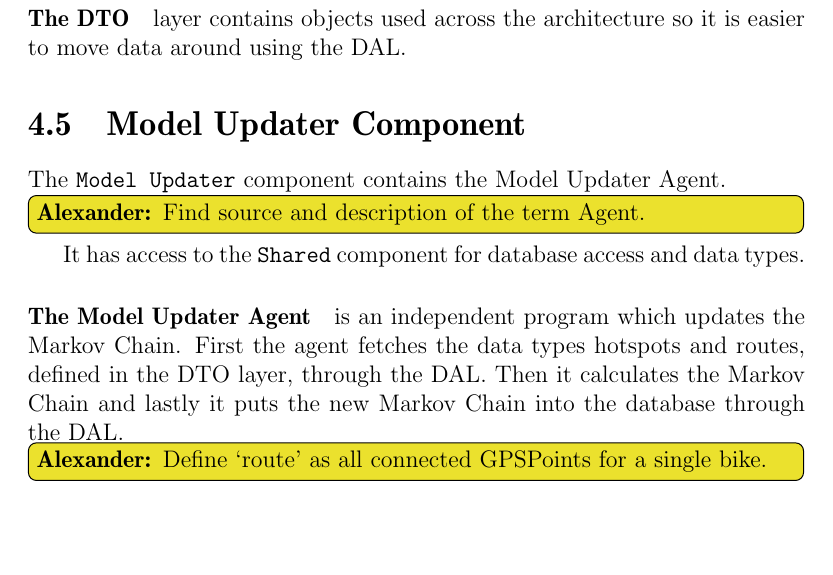
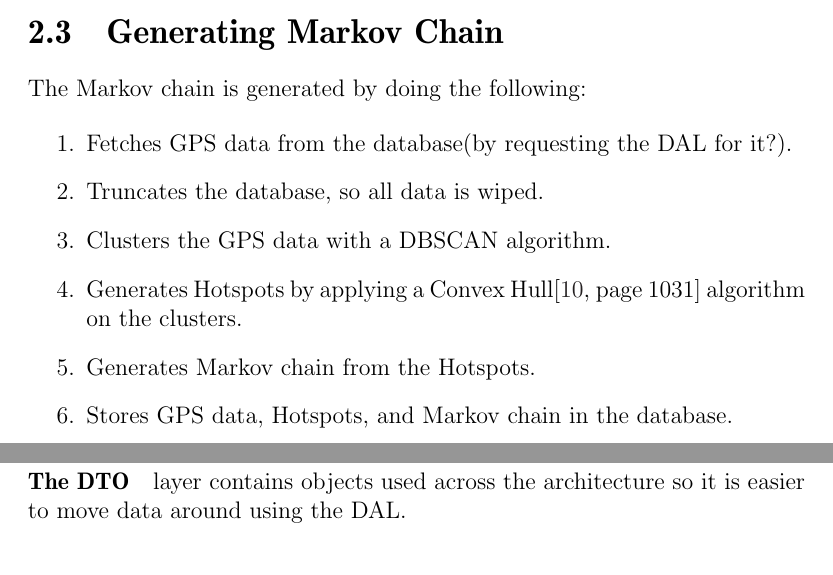
Before and after one commit to sw701e14/report, a LaTeX thesis (main.tex, which reads content/creating_markov_chains.tex, content/model_updater_component.tex): part of page 37 of 49 before the commit and two parts of pages 27 and 37 of 49 after it, the two joined at a grey line, cut at the place of the change, the shorter picture padded with empty space. Compiled offline with pdfLaTeX; a LaTeX package or settings file that is missing is left out.

Commit message:
GenerateMarkovChain updated with implementation

```diff
--- /dev/null
+++ b/content/creating_markov_chains.tex
@@ -0,0 +1,11 @@
+\section{Generating Markov Chain}
+The Markov chain is generated by doing the following:
+
+\begin{enumerate}
+\item Fetches GPS data from the database(by requesting the DAL for it?).
+\item Truncates the database, so all data is wiped.
+\item Clusters the GPS data with a DBSCAN algorithm.
+\item Generates Hotspots by applying a Convex Hull\cite[page 1031]{aadbook} algorithm on the clusters.
+\item Generates Markov chain from the Hotspots.
+\item Stores GPS data, Hotspots, and Markov chain in the database.
+\end{enumerate}
--- a/content/model_updater_component.tex
+++ /dev/null
@@ -1,6 +0,0 @@
-\section{Model Updater Component}
-The \texttt{Model Updater} component contains the \lstinline!Model Updater Agent!.\alexander{Find source and description of the term Agent.}
-It has access to the \texttt{Shared} component for database access and data types.
-
-\paragraph{The Model Updater Agent} is an independent program which updates the Markov Chain. First the agent fetches the data types hotspots and routes, defined in the DTO layer, through the DAL. Then it calculates the Markov Chain and lastly it puts the new Markov Chain into the database through the DAL.
-\alexander{Define `route' as all connected GPSPoints for a single bike.}
```
Also changed, not shown: main.tex (+2 -1 lines).
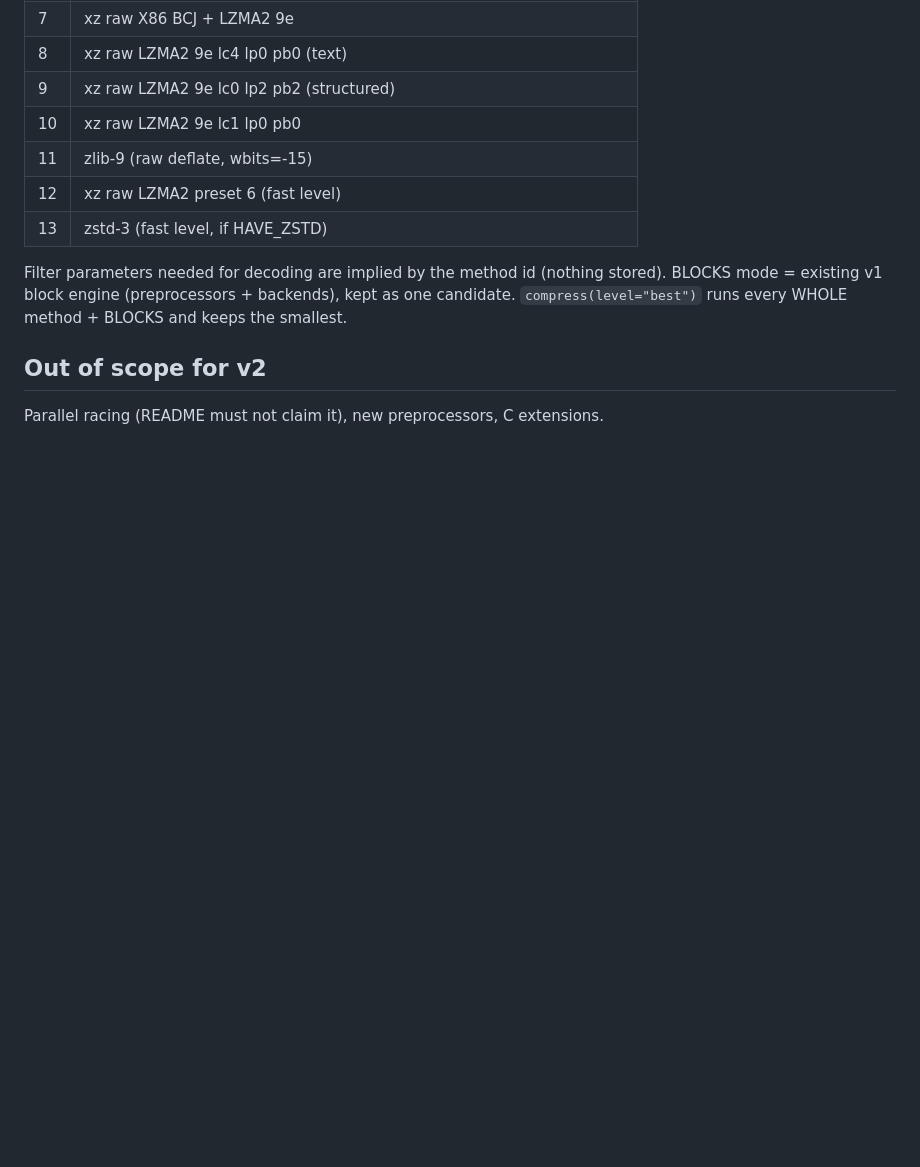
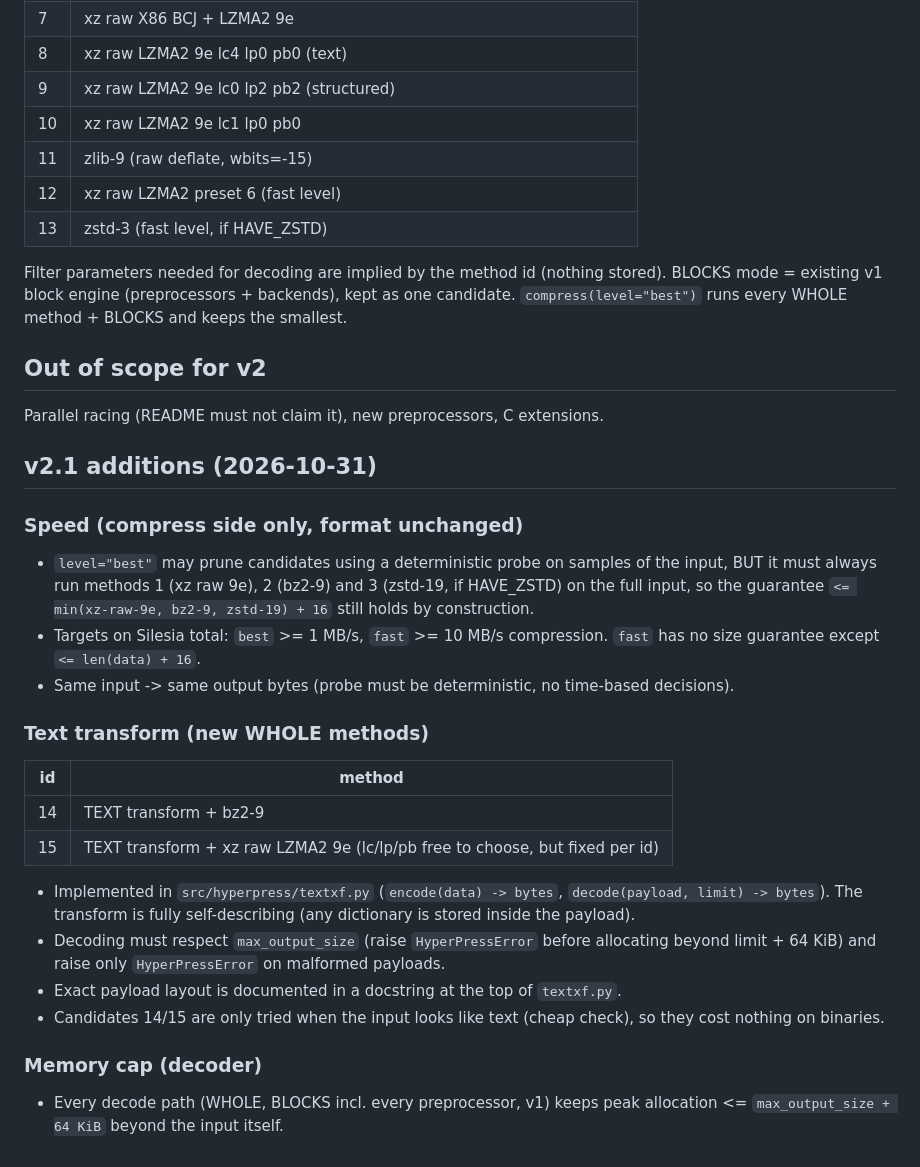
Before and after one commit to BEKO2210/HyperPress, a Markdown page: docs/SPEC-v2.md, the part around the change. Drawn GitHub-style; blank space fills up the shorter version.

Commit message:
docs(spec): v2.1 contract for speed, text transform and memory cap
Co-Authored-By: Claude Opus 5.5 <noreply@anthropic.com>
Claude-Session: https://claude.ai/code/session_01CFyUS7k2235qXHSzf5fjkE

```diff
--- a/docs/SPEC-v2.md
+++ b/docs/SPEC-v2.md
@@ -78,3 +78,30 @@ BLOCKS mode = existing v1 block engine (preprocessors + backends), kept as one c
 
 ## Out of scope for v2
 Parallel racing (README must not claim it), new preprocessors, C extensions.
+
+## v2.1 additions (2026-10-31)
+
+### Speed (compress side only, format unchanged)
+- `level="best"` may prune candidates using a deterministic probe on samples of the input, BUT it must
+  always run methods 1 (xz raw 9e), 2 (bz2-9) and 3 (zstd-19, if HAVE_ZSTD) on the full input, so the
+  guarantee `<= min(xz-raw-9e, bz2-9, zstd-19) + 16` still holds by construction.
+- Targets on Silesia total: `best` >= 1 MB/s, `fast` >= 10 MB/s compression. `fast` has no size guarantee
+  except `<= len(data) + 16`.
+- Same input -> same output bytes (probe must be deterministic, no time-based decisions).
+
+### Text transform (new WHOLE methods)
+| id | method |
+|----|--------|
+| 14 | TEXT transform + bz2-9 |
+| 15 | TEXT transform + xz raw LZMA2 9e (lc/lp/pb free to choose, but fixed per id) |
+
+- Implemented in `src/hyperpress/textxf.py` (`encode(data) -> bytes`, `decode(payload, limit) -> bytes`).
+  The transform is fully self-describing (any dictionary is stored inside the payload).
+- Decoding must respect `max_output_size` (raise `HyperPressError` before allocating beyond limit + 64 KiB)
+  and raise only `HyperPressError` on malformed payloads.
+- Exact payload layout is documented in a docstring at the top of `textxf.py`.
+- Candidates 14/15 are only tried when the input looks like text (cheap check), so they cost nothing on binaries.
+
+### Memory cap (decoder)
+- Every decode path (WHOLE, BLOCKS incl. every preprocessor, v1) keeps peak allocation
+  <= `max_output_size + 64 KiB` beyond the input itself.
```
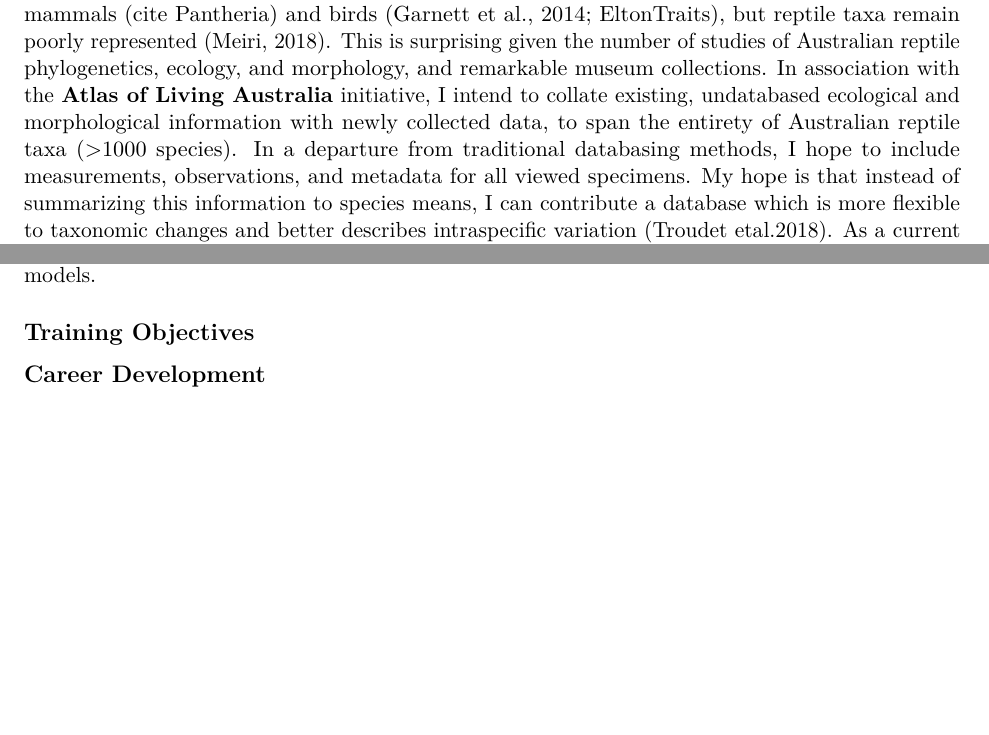
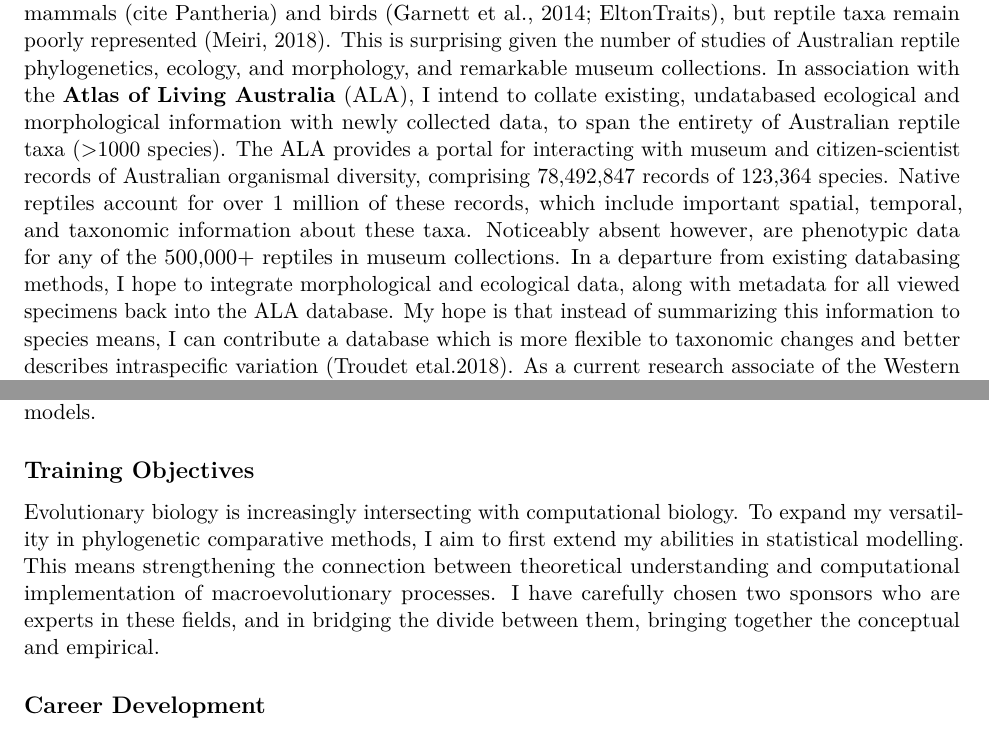
Before and after one commit to IanGBrennan/MacroEcoMacroEvo, an R Markdown document (NSFPostdoc_Outline.Rmd): two parts of pages 5 and 6 of 11, joined at a grey line, cut so that both start at the same text, the shorter picture padded with empty space. The pictures show the output file NSFPostdoc_Outline.pdf that the author committed with the source.

Commit message:
training

```diff
--- a/NSFPostdoc_Outline.Rmd
+++ b/NSFPostdoc_Outline.Rmd
@@ -88,7 +88,7 @@ knitr::include_graphics("/Users/Ian/Google.Drive/PostDoc_Applications/RASE_diagr
 
 
 #### Objective 3: Can we build an extensive ecological dataset of Australian reptiles on a continental scale?
-Existing eco-morphological databases cover much of the Australian vertebrate fauna, including mammals (cite Pantheria) and birds (Garnett et al., 2014; EltonTraits), but reptile taxa remain poorly represented (Meiri, 2018). This is surprising given the number of studies of Australian reptile phylogenetics, ecology, and morphology, and remarkable museum collections. In association with the **Atlas of Living Australia** initiative, I intend to collate existing, undatabased ecological and morphological information with newly collected data, to span the entirety of Australian reptile taxa (>1000 species). In a departure from traditional databasing methods, I hope to include measurements, observations, and metadata for all viewed specimens. My hope is that instead of summarizing this information to species means, I can contribute a database which is more flexible to taxonomic changes and better describes intraspecific variation (Troudet etal.2018). As a current research associate of the Western Australian Museum (130,000+ reptile records) and a proposed associate of the South Australian Museum (55,000+ reptile records), I would have access to sampling for the entirety of the continent, making this type of data collection feasible. A resource of this kind would be a world-first, providing invaluable information to future researchers, and returning inalienable data to museums about their own collections.
+Existing eco-morphological databases cover much of the Australian vertebrate fauna, including mammals (cite Pantheria) and birds (Garnett et al., 2014; EltonTraits), but reptile taxa remain poorly represented (Meiri, 2018). This is surprising given the number of studies of Australian reptile phylogenetics, ecology, and morphology, and remarkable museum collections. In association with the **Atlas of Living Australia** (ALA), I intend to collate existing, undatabased ecological and morphological information with newly collected data, to span the entirety of Australian reptile taxa (>1000 species). The ALA provides a portal for interacting with museum and citizen-scientist records of Australian organismal diversity, comprising 78,492,847 records of 123,364 species. Native reptiles account for over 1 million of these records, which include important spatial, temporal, and taxonomic information about these taxa. Noticeably absent however, are phenotypic data for any of the 500,000+ reptiles in museum collections. In a departure from existing databasing methods, I hope to integrate morphological and ecological data, along with metadata for all viewed specimens back into the ALA database. My hope is that instead of summarizing this information to species means, I can contribute a database which is more flexible to taxonomic changes and better describes intraspecific variation (Troudet etal.2018). As a current research associate of the Western Australian Museum (130,000+ reptile records) and a proposed associate of the South Australian Museum (55,000+ reptile records), I would have access to sampling for the entirety of the continent, making this type of data collection feasible. A resource of this kind would be a world-first, providing invaluable information to future researchers, and returning inalienable data to museums about their own collections.
 
 #### Objective 4: Is competitive signal identifiable from phenotypic and spatial data of Australian reptiles?
 This question represents the synthesis of the three previous objectives. Broadly, my intention is to develop methods that may be of interest to other researchers studying macroevolution and macroecology. However, it is also important to ask these questions empirically, **by employing existing biological collections**. Australian reptiles are particularly well suited for these objectives because they represent a number of species rich, eco-morphologically diverse, endemic radiations. Building on phylogenomic research from my PhD and others, we now have strong species-level time-calibrated phylogenetic hypotheses for nearly all continental reptile groups (*citations*). This makes macroevolutionary inferences tractable. The Atlas of Living Australia also provides an unparalleled resource for species distributions based on museum occurrence records, for all described taxa. Given existing data and resources, and the access to material, I *honestly* believe that this is one of the best possible system to focus this research on.
@@ -97,6 +97,9 @@ This question represents the synthesis of the three previous objectives. Broadly
 Phylogenetic comparative methods are undergoing a period of rapid growth, largely as a result of bigger and more complete phylogenies, and the popularity of computational biology. Macroevolutionary research is also popular in science media because many of its inferences are intuitive and exciting. My proposed research builds on existing ecological theory and macroevolutionary methods, synthesizing the two. I anticipate that the output of this project will be valuable both empirically and methodologically. The construction of an ecomorphological database will provide a resource for a diverse array of biologists working from population to macroevolutionary scales. The comparative ABC method design will also make available a generalizable framework for creating evolutionary models.
 
 ## Training Objectives
+Evolutionary biology is increasingly intersecting with computational biology. To expand my versatility in phylogenetic comparative methods, I aim to first extend my abilities in statistical modelling. This means strengthening the connection between theoretical understanding and computational implementation of macroevolutionary processes. I have carefully chosen two sponsors who are experts in these fields, and in bridging the divide between them, bringing together the conceptual and empirical.
+
+As a self-taught coder, there remain a number of shortcomings in my computational abilities, particularly in efficiency. Dr. O'Meara is a
 
 ## Career Development
 
```
Also changed, not shown: NSFPostdoc_Outline.pdf.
|---|
-- Assigned task --
Write down how many lines in this listing contain the word "only"; the number is the whole answer.

-- Task response --
3